• Your time, energy, attention and material resources: What will be required of us as a family in terms of these things? What will we need to invest for our children's education?
• Socialization: What do we hope for our children in terms of contact with other people?
Do we value intergenerational and wide age-range socialization, or do we want our children to be with others their own ages? Does our child thrive in more structured or less structured environments?
• Legal issues: What are your state laws about homeschooling? If you are asked to work through a school district, what is the experience of others in the area who are working with the same district?
You can begin your online research in New Hampshire at http://nhhomeschooling.org and in Vermont at http://education.vermont.gov/new/html/pgm_homestudy.html.
• Support: For any of the choices, what kind of support will you need? How does your community of family, friends and other social groups view your decision?
This is not to say they have to approve your decision to do what you see as best for your children, but it will affect your energy level if they actively disagree with your choice, and it might mean you need to seek out other people for support.
I loved homeschooling my children and helping others do likewise. It awakened me to a great deal of creativity, trust in a natural learning process and exploration of local educational, natural and human resources.
We now live with my oldest daughter and two grandchildren, and we have discussed possibilities for homeschooling them with, so far, a different answer.
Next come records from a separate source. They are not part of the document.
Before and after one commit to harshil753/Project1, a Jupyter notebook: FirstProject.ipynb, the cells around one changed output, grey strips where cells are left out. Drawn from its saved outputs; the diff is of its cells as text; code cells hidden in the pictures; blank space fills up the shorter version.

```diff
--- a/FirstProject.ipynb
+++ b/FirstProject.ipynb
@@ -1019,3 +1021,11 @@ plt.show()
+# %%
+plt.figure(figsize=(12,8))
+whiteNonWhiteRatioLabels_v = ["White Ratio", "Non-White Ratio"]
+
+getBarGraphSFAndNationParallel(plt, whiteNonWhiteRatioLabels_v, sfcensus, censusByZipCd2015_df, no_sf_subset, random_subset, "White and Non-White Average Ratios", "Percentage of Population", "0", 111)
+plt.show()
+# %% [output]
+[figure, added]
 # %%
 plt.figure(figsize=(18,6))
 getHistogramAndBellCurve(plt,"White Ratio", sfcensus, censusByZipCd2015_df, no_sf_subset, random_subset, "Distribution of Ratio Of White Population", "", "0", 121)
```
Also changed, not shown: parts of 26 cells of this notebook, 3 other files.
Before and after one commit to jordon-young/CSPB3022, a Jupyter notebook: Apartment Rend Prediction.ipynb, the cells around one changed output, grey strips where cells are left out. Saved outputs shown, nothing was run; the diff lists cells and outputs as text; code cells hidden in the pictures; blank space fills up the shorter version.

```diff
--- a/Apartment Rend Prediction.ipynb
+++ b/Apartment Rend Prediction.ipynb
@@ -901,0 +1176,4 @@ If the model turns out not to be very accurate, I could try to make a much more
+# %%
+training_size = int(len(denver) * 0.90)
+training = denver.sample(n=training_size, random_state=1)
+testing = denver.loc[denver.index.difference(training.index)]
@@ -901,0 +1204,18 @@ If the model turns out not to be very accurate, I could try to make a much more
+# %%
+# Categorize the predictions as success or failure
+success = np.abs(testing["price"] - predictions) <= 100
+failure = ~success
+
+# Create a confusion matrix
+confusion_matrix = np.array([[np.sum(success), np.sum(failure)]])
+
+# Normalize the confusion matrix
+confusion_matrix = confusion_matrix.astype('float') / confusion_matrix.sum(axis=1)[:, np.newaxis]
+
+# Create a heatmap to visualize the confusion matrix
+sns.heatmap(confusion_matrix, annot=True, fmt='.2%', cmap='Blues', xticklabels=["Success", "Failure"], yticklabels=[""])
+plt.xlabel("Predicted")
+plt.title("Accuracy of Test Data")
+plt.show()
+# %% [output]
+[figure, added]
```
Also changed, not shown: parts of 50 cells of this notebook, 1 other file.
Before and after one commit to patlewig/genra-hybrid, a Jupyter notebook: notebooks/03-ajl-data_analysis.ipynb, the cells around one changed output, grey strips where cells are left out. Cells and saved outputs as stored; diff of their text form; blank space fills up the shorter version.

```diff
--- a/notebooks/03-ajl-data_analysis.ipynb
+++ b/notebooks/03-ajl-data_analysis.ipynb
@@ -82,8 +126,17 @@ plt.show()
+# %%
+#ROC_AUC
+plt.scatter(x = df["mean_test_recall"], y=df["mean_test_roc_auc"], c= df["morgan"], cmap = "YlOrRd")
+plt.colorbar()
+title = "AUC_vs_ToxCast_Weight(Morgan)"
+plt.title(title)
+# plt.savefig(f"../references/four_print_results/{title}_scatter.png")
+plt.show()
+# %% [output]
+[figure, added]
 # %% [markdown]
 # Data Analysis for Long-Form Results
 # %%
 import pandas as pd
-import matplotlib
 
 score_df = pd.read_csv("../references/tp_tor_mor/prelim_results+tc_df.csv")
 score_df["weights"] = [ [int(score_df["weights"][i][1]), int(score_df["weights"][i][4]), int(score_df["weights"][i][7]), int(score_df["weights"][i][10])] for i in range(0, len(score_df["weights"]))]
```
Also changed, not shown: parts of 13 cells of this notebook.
They have attended a private preschool and a public school from kindergarten on, based on our family's time, attention and economic situation.
There is no one answer that is right for everyone; each family needs to decide what fits best with its values, child's educational needs and time and material resources.
If you are considering homeschooling, and would like to research this option, visit http://americanhomeschoolassociation.org/.
Kate Kerman runs Talk It Out, a private mediation and facilitation business. She taught her children at home through 8th grade, and has assisted six teenagers from other families to graduate from high school with homeschooling programs.